Wang had set out on a 35-mile, four-day hike from the trail earlier that day, despite advice from the Appalachian Mountain Club and Fish and Game not to do so. Temperatures were expected to drop into the teens that night. Wang had all the equipment necessary to complete the hike, but lacked the experience to do so. Officials say Wang  called for help after he was unable to operate his stove or set up his tent, and feared he would not be able to keep warm or rehydrate himself.

Fish and Game Lt. James Kneeland said he will recommend that Wang pay for the cost of the rescue, which he estimated would be around $1,200 to $1,300, including the cost of overtime and mileage on the officers’ cruisers. 

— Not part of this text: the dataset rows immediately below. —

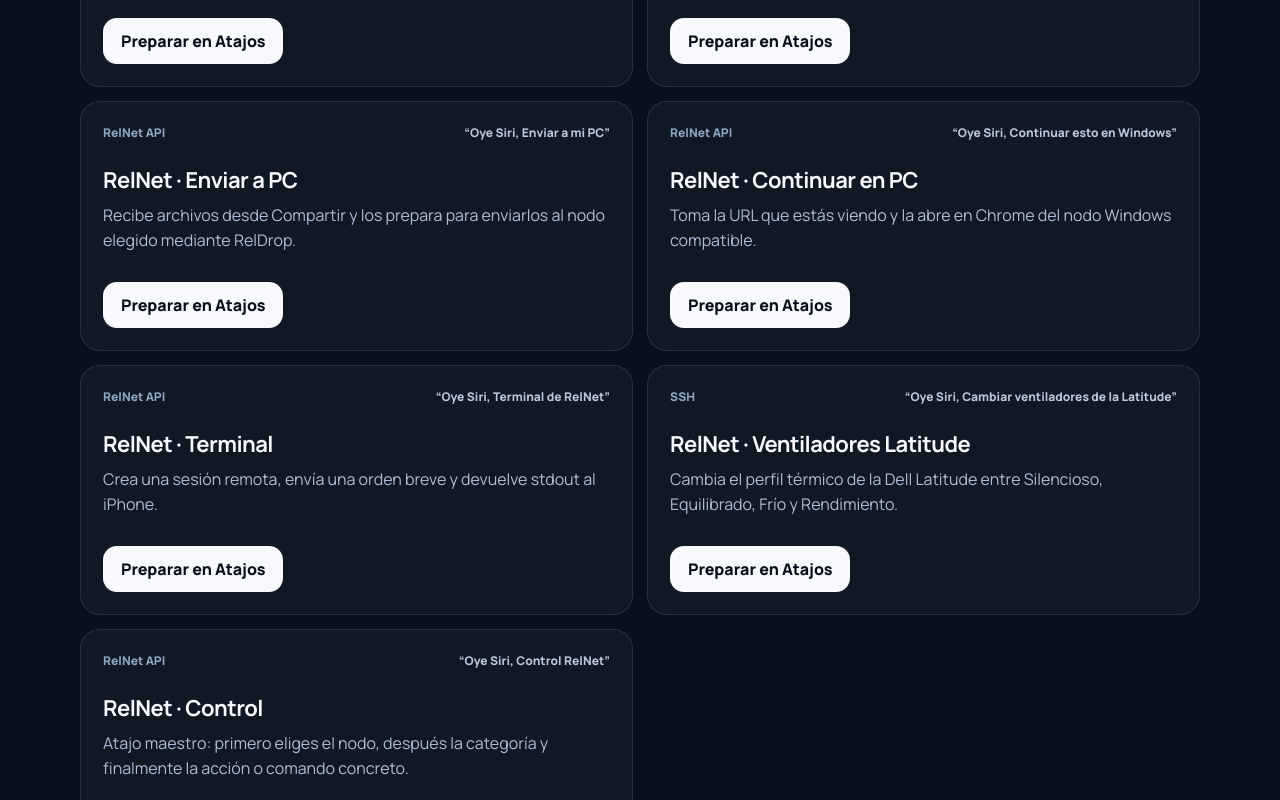
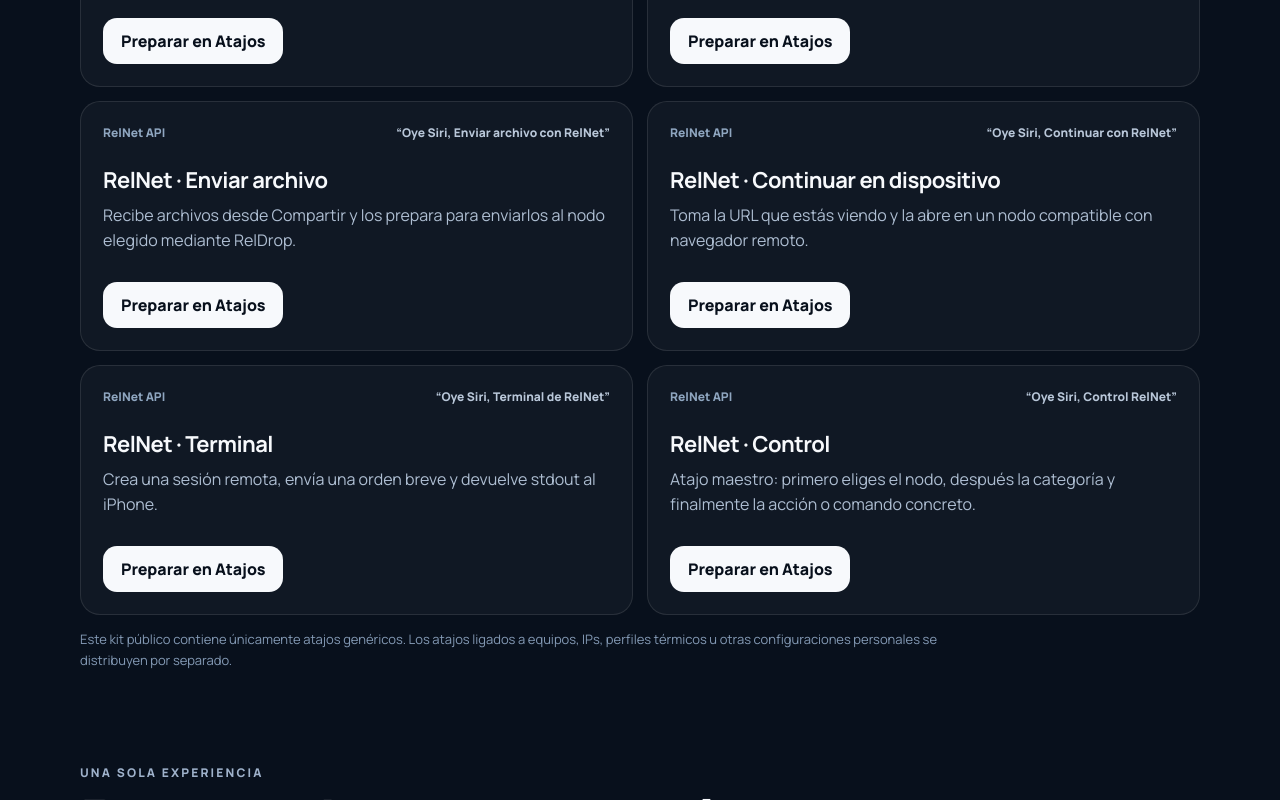
Before and after one commit to ricardomartinez-xcode/Landing, a Next.js app: page /install in a window 1280 px wide. Shown: the part 1800-2600 px from the top of the page. Built offline with nearby package versions, Linux system fonts and the light colour scheme.

Commit message:
chore: keep public iOS shortcut kit generic

```diff
--- a/app/install/InstallExperience.tsx
+++ b/app/install/InstallExperience.tsx
@@ -24,7 +24,6 @@ const shortcutImportUrls: Record<string, string | undefined> = {
   send: process.env.NEXT_PUBLIC_SHORTCUT_RELNET_SEND,
   continue: process.env.NEXT_PUBLIC_SHORTCUT_RELNET_CONTINUE,
   terminal: process.env.NEXT_PUBLIC_SHORTCUT_RELNET_TERMINAL,
-  fans: process.env.NEXT_PUBLIC_SHORTCUT_RELNET_FANS,
   control: process.env.NEXT_PUBLIC_SHORTCUT_RELNET_CONTROL,
 };
 
@@ -49,21 +48,21 @@ const SHORTCUTS: ShortcutItem[] = [
   },
   {
     id: 'send',
-    name: 'RelNet · Enviar a PC',
+    name: 'RelNet · Enviar archivo',
     description: 'Recibe archivos desde Compartir y los prepara para enviarlos al nodo elegido mediante RelDrop.',
     transport: 'RelNet API',
-    siri: 'Enviar a mi PC',
+    siri: 'Enviar archivo con RelNet',
     importUrl: shortcutImportUrls.send,
-    recipe: `RelNet · Enviar a PC\n1. Aceptar Archivos, Imágenes, PDF y URLs desde la hoja Compartir.\n2. Elegir nodo destino.\n3. Preparar RelDrop mediante la API de RelNet.\n4. Confirmar transferencia.\n5. Mostrar destino y estado.`,
+    recipe: `RelNet · Enviar archivo\n1. Aceptar Archivos, Imágenes, PDF y URLs desde la hoja Compartir.\n2. Elegir nodo destino.\n3. Preparar RelDrop mediante la API de RelNet.\n4. Confirmar transferencia.\n5. Mostrar destino y estado.`,
   },
   {
     id: 'continue',
-    name: 'RelNet · Continuar en PC',
-    description: 'Toma la URL que estás viendo y la abre en Chrome del nodo Windows compatible.',
+    name: 'RelNet · Continuar en dispositivo',
+    description: 'Toma la URL que estás viendo y la abre en un nodo compatible con navegador remoto.',
     transport: 'RelNet API',
-    siri: 'Continuar esto en Windows',
+    siri: 'Continuar con RelNet',
     importUrl: shortcutImportUrls.continue,
-    recipe: `RelNet · Continuar en PC\n1. Obtener lo que aparece en pantalla o recibir una URL desde Compartir.\n2. Extraer la primera URL.\n3. Elegir nodo con browser.chrome.\n4. Enviar dispatch por RelNet para abrir la URL.\n5. Mostrar confirmación.`,
+    recipe: `RelNet · Continuar en dispositivo\n1. Obtener lo que aparece en pantalla o recibir una URL desde Compartir.\n2. Extraer la primera URL.\n3. Elegir un nodo con capacidad de navegador remoto.\n4. Enviar dispatch por RelNet para abrir la URL.\n5. Mostrar confirmación.`,
   },
   {
     id: 'terminal',
@@ -75,22 +74,13 @@ const SHORTCUTS: ShortcutItem[] = [
     recipe: `RelNet · Terminal\n1. Elegir nodo.\n2. POST /v1/relnet/execute operation=terminal_create.\n3. Pedir texto al usuario.\n4. Enviar terminal_write.\n5. Consultar terminal_read hasta recibir salida.\n6. Mostrar stdout y ofrecer cerrar sesión.`,
   },
   {
-    id: 'fans',
-    name: 'RelNet · Ventiladores Latitude',
-    description: 'Cambia el perfil térmico de la Dell Latitude entre Silencioso, Equilibrado, Frío y Rendimiento.',
-    transport: 'SSH',
-    siri: 'Cambiar ventiladores de la Latitude',
-    importUrl: shortcutImportUrls.fans,
-    recipe: `RelNet · Ventiladores Latitude\nUsar la acción “Ejecutar script por SSH” contra la Latitude.\nHost actual: 100.102.231.18, puerto 2222.\nMenú:\n• Silencioso -> Quiet\n• Equilibrado -> Optimized\n• Frío -> Cool\n• Rendimiento -> Ultra\nComando: & 'C:\\Program Files\\Dell\\DellOptimizer\\do-cli.exe' /configure -name=SystemPowerConfiguration.ThermalMode -value=[PERFIL]\nDespués consultar: do-cli.exe /get -name=SystemPowerConfiguration.ThermalMode y mostrar el resultado.`,
-  },
-  {
     id: 'control',
     name: 'RelNet · Control',
     description: 'Atajo maestro: primero eliges el nodo, después la categoría y finalmente la acción o comando concreto.',
     transport: 'RelNet API',
     siri: 'Control RelNet',
     importUrl: shortcutImportUrls.control,
-    recipe: `RelNet · Control\n1. POST /v1/relnet/query con operation=nodes.\n2. Filtrar nodos activos y mostrar “Elegir de la lista”.\n3. Según capabilities del nodo, mostrar categorías disponibles: Sistema, Métricas, Servicios, Navegador, Escritorio, Archivos/RelDrop, Terminal y Energía/Térmico.\n4. Mostrar un segundo menú con acciones concretas de la categoría elegida.\n5. Para Terminal, ofrecer comandos predefinidos y una opción “Comando personalizado”.\n6. Ejecutar por POST /v1/relnet/execute usando dispatch o terminal_create/terminal_write según corresponda.\n7. Si la API responde confirmation_required, mostrar la acción exacta y pedir confirmación antes de reenviar con confirmation_token.\n8. Mostrar o leer en voz alta el resultado.\n9. Si el nodo es una Dell Latitude compatible, añadir en Energía/Térmico los perfiles Silencioso, Equilibrado, Frío y Rendimiento.`,
+    recipe: `RelNet · Control\n1. POST /v1/relnet/query con operation=nodes.\n2. Filtrar nodos activos y mostrar “Elegir de la lista”.\n3. Según capabilities del nodo, mostrar únicamente categorías compatibles: Sistema, Métricas, Servicios, Navegador, Escritorio, Archivos/RelDrop y Terminal.\n4. Mostrar un segundo menú con acciones concretas de la categoría elegida.\n5. Para Terminal, ofrecer comandos predefinidos genéricos y una opción “Comando personalizado”.\n6. Ejecutar por POST /v1/relnet/execute usando dispatch o terminal_create/terminal_write según corresponda.\n7. Si la API responde confirmation_required, mostrar la acción exacta y pedir confirmación antes de reenviar con confirmation_token.\n8. Mostrar o leer en voz alta el resultado.`,
   },
 ];
 
@@ -204,7 +194,7 @@ export function InstallExperience() {
         </div>
         {shortcutStatus ? <p className={styles.shortcutStatus} role="status">{shortcutStatus}</p> : null}
         <p className={styles.shortcutFootnote}>
-          El atajo de ventiladores usa únicamente los perfiles térmicos soportados por Dell Optimizer. No intenta fijar un porcentaje de RPM ni deshabilita las protecciones térmicas del equipo.
+          Este kit público contiene únicamente atajos genéricos. Los atajos ligados a equipos, IPs, perfiles térmicos u otras configuraciones personales se distribuyen por separado.
         </p>
       </section>
 
```
Also changed, not shown: public/shortcuts/manifest.json, 1 other file (tests, documents, lock files or other folders).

Kneeland noted that Wang was also lucky he was not far from the trail – had he made it 12 or 14 miles into his 35-mile trek, it is possible he could have ended up in an area with little to no cell phone reception, and have been in potentially lethal trouble.

While Kneeland said most hikers who go out in the winter are experienced enough to bring proper equipment, a winter hiking trip can quickly turn bad. He pointed to the recent death of Jack Holden, a 26-year-old Massachusetts hiker who was found dead on the Bondcliff Trail on Christmas Day.

Holden had enough experience and equipment to attempt the Bondcliff Trial, but his itinerary – taking on three 4,000-footers and 22 miles of trail – was ambitious, Kneeland said. The hiker had told his parents by text message earlier on Christmas Eve he would be home by 11 p.m. Officials believe the weather turned wet that night, a challenge Holden would have had to face as night fell and temperatures dropped. His body was found at 8 p.m. on Christmas Day.

Fish and Game recommends hikers follow the “Hiker Responsibility Code,” found at www.hikesafe.com. In addition to setting out with the right equipment and knowledge, hikers should know when to turn back in instances of unexpected weather conditions or fatigue. In emergencies, such as an injury or severe weather conditions hikers should know how to rescue themselves, the site states.

(Caitlin Andrews can be reached at 369-3309, candrews@cmonitor.com or on Twitter at @ActualCAndrews.)